COVID-19 Update: We are currently shipping orders daily. However, due to transit disruptions in some geographies, deliveries may be delayed. To provide all customers with timely access to content, we are offering 50% off Science and Technology Print & eBook bundle options. Terms & conditions.
Microeconomic Modeling and Policy Analysis - 1st Edition - ISBN: 9780121940607, 9781483268491

Microeconomic Modeling and Policy Analysis

1st Edition

Studies in Residential Energy Demand

Authors: Thomas G. Cowing Daniel L. McFadden
Editor: Karl Shell
eBook ISBN: 9781483268491
Imprint: Academic Press
Published Date: 28th January 1984
Page Count: 310
Sales tax will be calculated at check-out Price includes VAT/GST
Price includes VAT/GST

Institutional Subscription

Secure Checkout

Personal information is secured with SSL technology.

Free Shipping

Free global shipping
No minimum order.


Microeconomic Modeling and Policy Analysis: Studies in Residential Energy Demand analyzes the aggregates and distributional impacts from alternative energy polices related to the energy demands of residential consumers. The book also analyzes the use of micro-simulation models in the study. The book examines three alternative energy policies and their possible impacts on the residential energy demand. The text describes models on energy use including general micro-simulation and micro-simulation as applied in ""Residential End-Use Energy Planning Systems"" (REEPS) and the Oak Ridge National Laboratory (ORNL) Residential Energy Consumption Model. The book describes REEPS as a model providing end-use specific forecasts of energy consumption at the household level. The text describes ORNL as a computationally simpler design but conceptually more complex one. The book then evaluates three different policy scenarios using each of these two models. The performance of REEPS and ORNL, as well as other dimensions of model projections, is examined. The implications regarding 1) policy analysis and 2) the use of micro simulation models are noted. The book then presents a table that summarizes the results of the comparative model evaluation. Energy policymakers, city and local government planning officials, development engineers, and environmentalists will find this book very relevant.

Table of Contents



Chapter I. Introduction

Chapter II. Approaches to Energy Use Modeling

1. Issues in Simulation Model Design

2. The Problem of Modeling Residential Energy Consumption

Chapter III. Residential Energy Demand Simulation Models

1. Historical Developments

2. The Oak Ridge National Laboratory Model

3. The Residential End-Use Energy Planning System

4. A Methodological Comparison

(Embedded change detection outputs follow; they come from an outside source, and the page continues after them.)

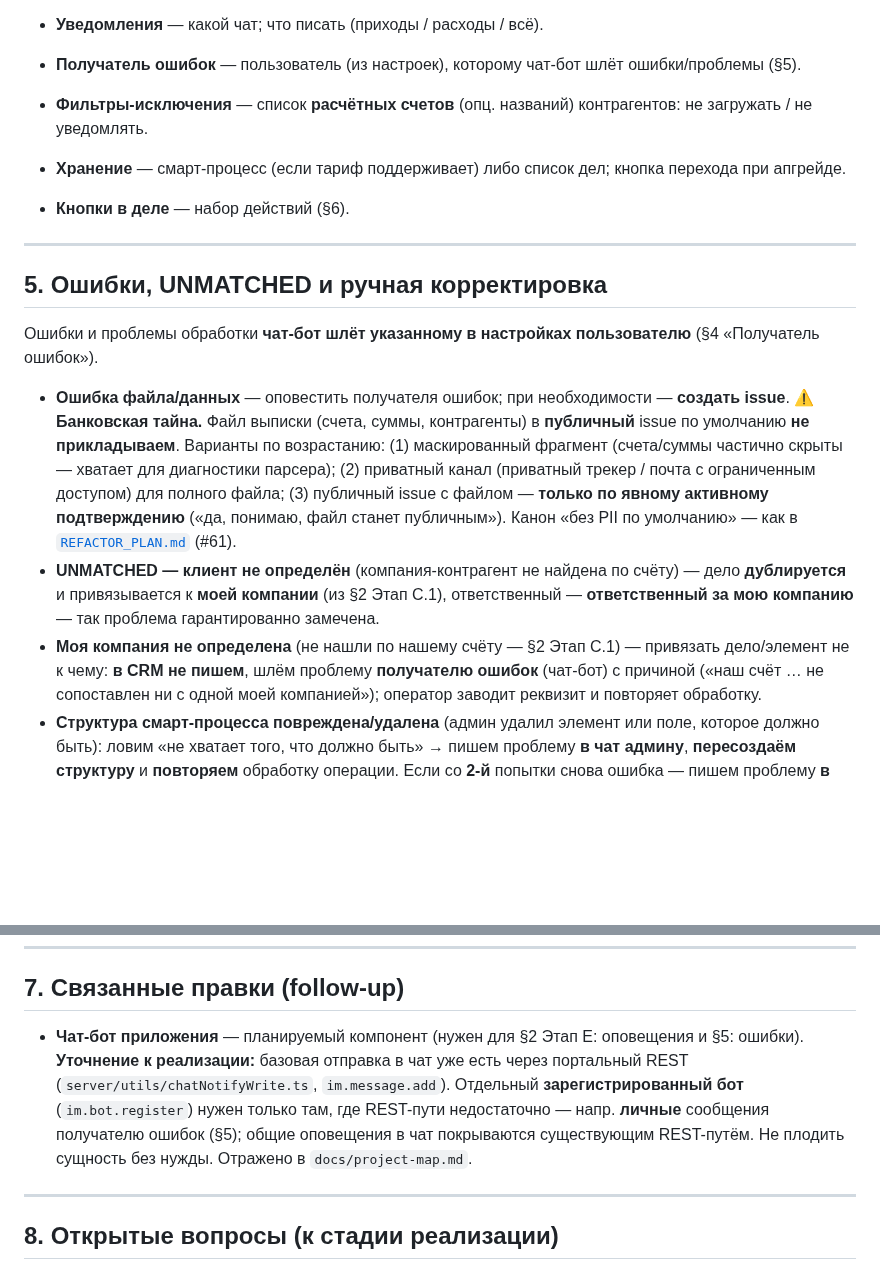
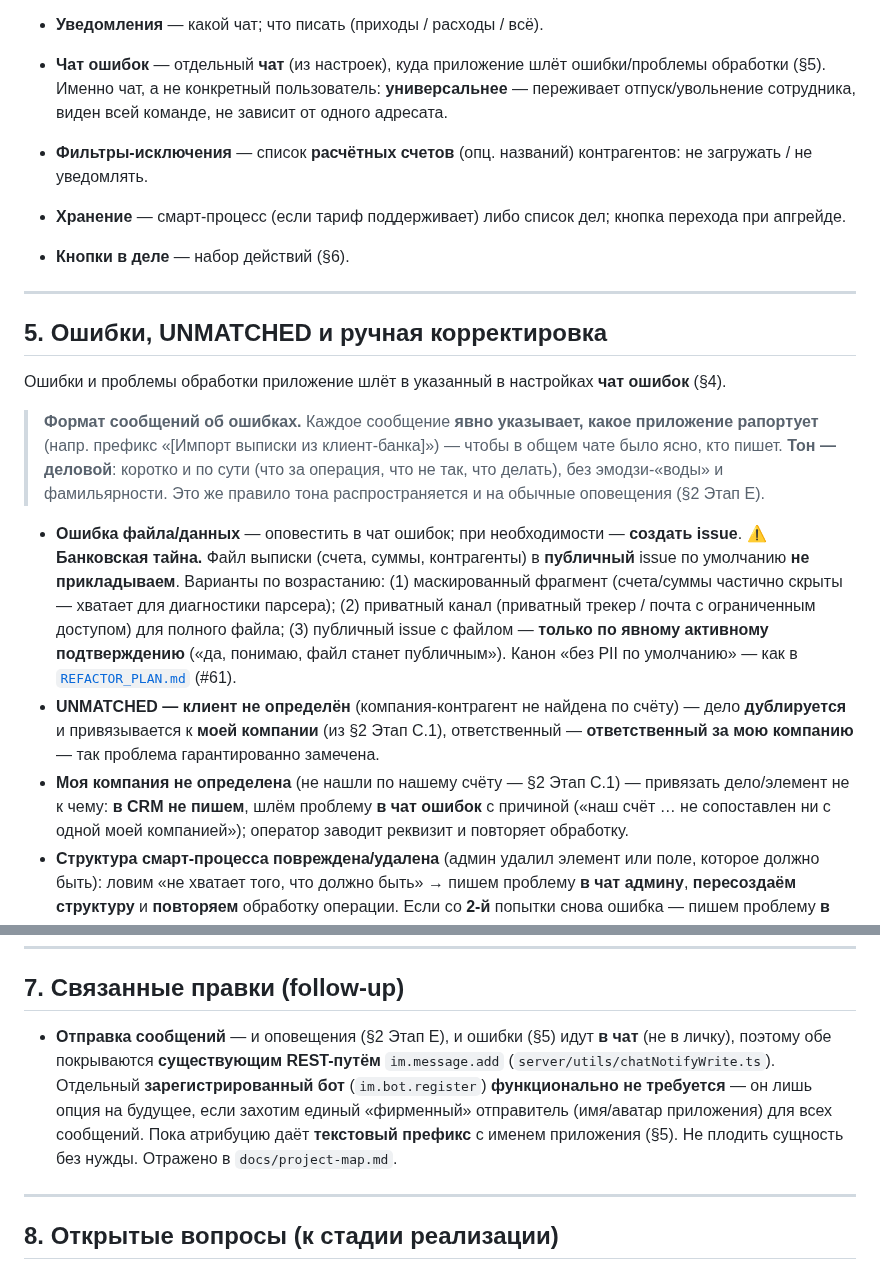
Before and after one commit to bx-shef/client-bank-alfa-by, a Markdown page: docs/PROCESSING.md, 2 parts joined by grey strips. GitHub-like rendering; blank space fills up the shorter version.

Commit message:
docs(processing): ошибки — в отдельный ЧАТ (не пользователю) + атрибуция и деловой тон
По решению владельца:
- «Получатель ошибок = пользователь» → «Чат ошибок» (отдельный чат из настроек).
  Универсальнее лички: переживает отпуск/увольнение, виден команде, не зависит от
  одного адресата. Приведены к «чату» и упоминания в §5.
- §5: сообщения об ошибках ЯВНО указывают, какое приложение рапортует (текстовый
  префикс, напр. «[Импорт выписки из клиент-банка]»), и пишутся в ДЕЛОВОМ тоне
  (коротко, по сути, без эмодзи-воды); правило тона — и на обычные оповещения.
- §7: раз и оповещения, и ошибки идут в чат, обе покрывает существующий REST-путь
  im.message.add; зарегистрированный бот функционально не нужен (опция на будущее
  ради «фирменного» отправителя).

Это меняет модель настроек (два чата: уведомления + ошибки) — учтётся в UI-слайсе
настроек (#16 PR-B).

Co-Authored-By: Claude Opus 4.8 <noreply@anthropic.com>
Claude-Session: https://claude.ai/code/session_0135A7JnqTgvqTN6hks2Q96Q

```diff
--- a/docs/PROCESSING.md
+++ b/docs/PROCESSING.md
@@ -267,7 +267,9 @@ REST-триггер позволяет передать доп. параметр
   трогаем); смена также возможна **триггером в инвойсе**. Для **сделки** стадию не задаём — только
   отметка «оплачено» + триггер.
 - **Уведомления** — какой чат; что писать (приходы / расходы / всё).
-- **Получатель ошибок** — пользователь (из настроек), которому чат-бот шлёт ошибки/проблемы (§5).
+- **Чат ошибок** — отдельный **чат** (из настроек), куда приложение шлёт ошибки/проблемы обработки (§5).
+  Именно чат, а не конкретный пользователь: **универсальнее** — переживает отпуск/увольнение сотрудника,
+  виден всей команде, не зависит от одного адресата.
 - **Фильтры-исключения** — список **расчётных счетов** (опц. названий) контрагентов: не загружать /
   не уведомлять.
 - **Хранение** — смарт-процесс (если тариф поддерживает) либо список дел; кнопка перехода при апгрейде.
@@ -277,9 +279,14 @@ REST-триггер позволяет передать доп. параметр
 
 ## 5. Ошибки, UNMATCHED и ручная корректировка
 
-Ошибки и проблемы обработки **чат-бот шлёт указанному в настройках пользователю** (§4 «Получатель ошибок»).
+Ошибки и проблемы обработки приложение шлёт в указанный в настройках **чат ошибок** (§4).
 
-- **Ошибка файла/данных** — оповестить получателя ошибок; при необходимости — **создать issue**.
+> **Формат сообщений об ошибках.** Каждое сообщение **явно указывает, какое приложение рапортует**
+> (напр. префикс «[Импорт выписки из клиент-банка]») — чтобы в общем чате было ясно, кто пишет. **Тон —
+> деловой**: коротко и по сути (что за операция, что не так, что делать), без эмодзи-«воды» и фамильярности.
+> Это же правило тона распространяется и на обычные оповещения (§2 Этап E).
+
+- **Ошибка файла/данных** — оповестить в чат ошибок; при необходимости — **создать issue**.
   ⚠️ **Банковская тайна.** Файл выписки (счета, суммы, контрагенты) в **публичный** issue по умолчанию
   **не прикладываем**. Варианты по возрастанию: (1) маскированный фрагмент (счета/суммы частично
   скрыты — хватает для диагностики парсера); (2) приватный канал (приватный трекер / почта с
@@ -290,7 +297,7 @@ REST-триггер позволяет передать доп. параметр
   и привязывается к **моей компании** (из §2 Этап C.1), ответственный — **ответственный за мою
   компанию** — так проблема гарантированно замечена.
 - **Моя компания не определена** (не нашли по нашему счёту — §2 Этап C.1) — привязать дело/элемент
-  не к чему: **в CRM не пишем**, шлём проблему **получателю ошибок** (чат-бот) с причиной («наш счёт
+  не к чему: **в CRM не пишем**, шлём проблему **в чат ошибок** с причиной («наш счёт
   … не сопоставлен ни с одной моей компанией»); оператор заводит реквизит и повторяет обработку.
 - **Структура смарт-процесса повреждена/удалена** (админ удалил элемент или поле, которое должно
   быть): ловим «не хватает того, что должно быть» → пишем проблему **в чат админу**, **пересоздаём
@@ -312,12 +319,12 @@ REST-триггер позволяет передать доп. параметр
 
 ## 7. Связанные правки (follow-up)
 
-- **Чат-бот приложения** — планируемый компонент (нужен для §2 Этап E: оповещения и §5: ошибки).
-  **Уточнение к реализации:** базовая отправка в чат уже есть через портальный REST
-  (`server/utils/chatNotifyWrite.ts`, `im.message.add`). Отдельный **зарегистрированный бот**
-  (`im.bot.register`) нужен только там, где REST-пути недостаточно — напр. **личные** сообщения
-  получателю ошибок (§5); общие оповещения в чат покрываются существующим REST-путём. Не плодить
-  сущность без нужды. Отражено в `docs/project-map.md`.
+- **Отправка сообщений** — и оповещения (§2 Этап E), и ошибки (§5) идут **в чат** (не в личку),
+  поэтому обе покрываются **существующим REST-путём** `im.message.add` (`server/utils/chatNotifyWrite.ts`).
+  Отдельный **зарегистрированный бот** (`im.bot.register`) **функционально не требуется** — он лишь
+  опция на будущее, если захотим единый «фирменный» отправитель (имя/аватар приложения) для всех
+  сообщений. Пока атрибуцию даёт **текстовый префикс** с именем приложения (§5). Не плодить сущность
+  без нужды. Отражено в `docs/project-map.md`.
 
 ---
 
```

Chapter IV. Residential Energy Policy Analysis: The Alternative Policy Scenarios

1. Introduction

2. The Base Case Scenario

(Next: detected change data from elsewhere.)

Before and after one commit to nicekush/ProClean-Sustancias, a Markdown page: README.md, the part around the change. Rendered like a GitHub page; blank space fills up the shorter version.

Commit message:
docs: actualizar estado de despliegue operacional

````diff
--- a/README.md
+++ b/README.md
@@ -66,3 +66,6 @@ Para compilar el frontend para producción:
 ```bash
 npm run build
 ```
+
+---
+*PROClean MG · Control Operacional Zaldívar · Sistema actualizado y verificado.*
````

3. The Immediate Natural Gas Deregulation Scenario

4. The Mandatory Thermal Efficiency Standards Scenario

5. Policy Relevance

Chapter V. Simulation Results from the REEPS Model

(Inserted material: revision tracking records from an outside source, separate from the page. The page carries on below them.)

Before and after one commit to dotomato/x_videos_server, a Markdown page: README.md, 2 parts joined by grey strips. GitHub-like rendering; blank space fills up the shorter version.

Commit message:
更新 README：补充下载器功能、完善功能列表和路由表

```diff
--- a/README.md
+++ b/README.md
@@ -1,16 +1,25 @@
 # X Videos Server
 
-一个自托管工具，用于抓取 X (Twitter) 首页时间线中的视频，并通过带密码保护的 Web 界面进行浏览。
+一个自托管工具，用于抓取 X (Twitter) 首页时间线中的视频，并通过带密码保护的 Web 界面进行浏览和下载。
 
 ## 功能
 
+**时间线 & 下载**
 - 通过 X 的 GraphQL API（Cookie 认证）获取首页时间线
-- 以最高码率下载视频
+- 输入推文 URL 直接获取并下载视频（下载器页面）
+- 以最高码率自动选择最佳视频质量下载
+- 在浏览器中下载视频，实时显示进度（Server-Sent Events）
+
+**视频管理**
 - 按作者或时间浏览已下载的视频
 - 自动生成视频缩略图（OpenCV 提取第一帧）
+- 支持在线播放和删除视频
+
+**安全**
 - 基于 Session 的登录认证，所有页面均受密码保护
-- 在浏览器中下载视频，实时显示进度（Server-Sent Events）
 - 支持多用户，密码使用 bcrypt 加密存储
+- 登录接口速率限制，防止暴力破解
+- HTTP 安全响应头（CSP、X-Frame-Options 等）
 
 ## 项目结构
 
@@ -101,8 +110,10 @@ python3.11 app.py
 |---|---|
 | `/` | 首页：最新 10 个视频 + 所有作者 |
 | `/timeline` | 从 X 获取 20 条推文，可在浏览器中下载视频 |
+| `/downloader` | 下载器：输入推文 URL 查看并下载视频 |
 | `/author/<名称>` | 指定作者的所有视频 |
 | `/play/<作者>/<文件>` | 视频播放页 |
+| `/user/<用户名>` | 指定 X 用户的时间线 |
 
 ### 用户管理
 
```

1. Model-Scenario Implementation

2. National Implications

3. Income Distribution Implications

4. End-Use Implications

5. Regional Distribution Implications

6. Conclusions

Chapter VI. Simulation Results from the ORNL Model

1. Model-Scenario Implementation

2. National Implications

3. Income Distribution Implications

4. End-Use Implications

5. Conclusions

Chapter VII. A Comparative Analysis of Model Performance: REEPS versus ORNL

1. Introduction

2. Comparison of Model Projections

3. Other Dimensions of Model Comparison

4. Conclusions

Chapter VIII. Implications

1. Lessons for Energy Policy Analysis

2. Lessons for Model Construction

Chapter IX. Concluding Remarks




No. of pages:
© Academic Press 1984
28th January 1984
Academic Press
eBook ISBN:

About the Authors

Thomas G. Cowing

Daniel L. McFadden

About the Editor

Karl Shell

Affiliations and Expertise

Cornell University

Ratings and Reviews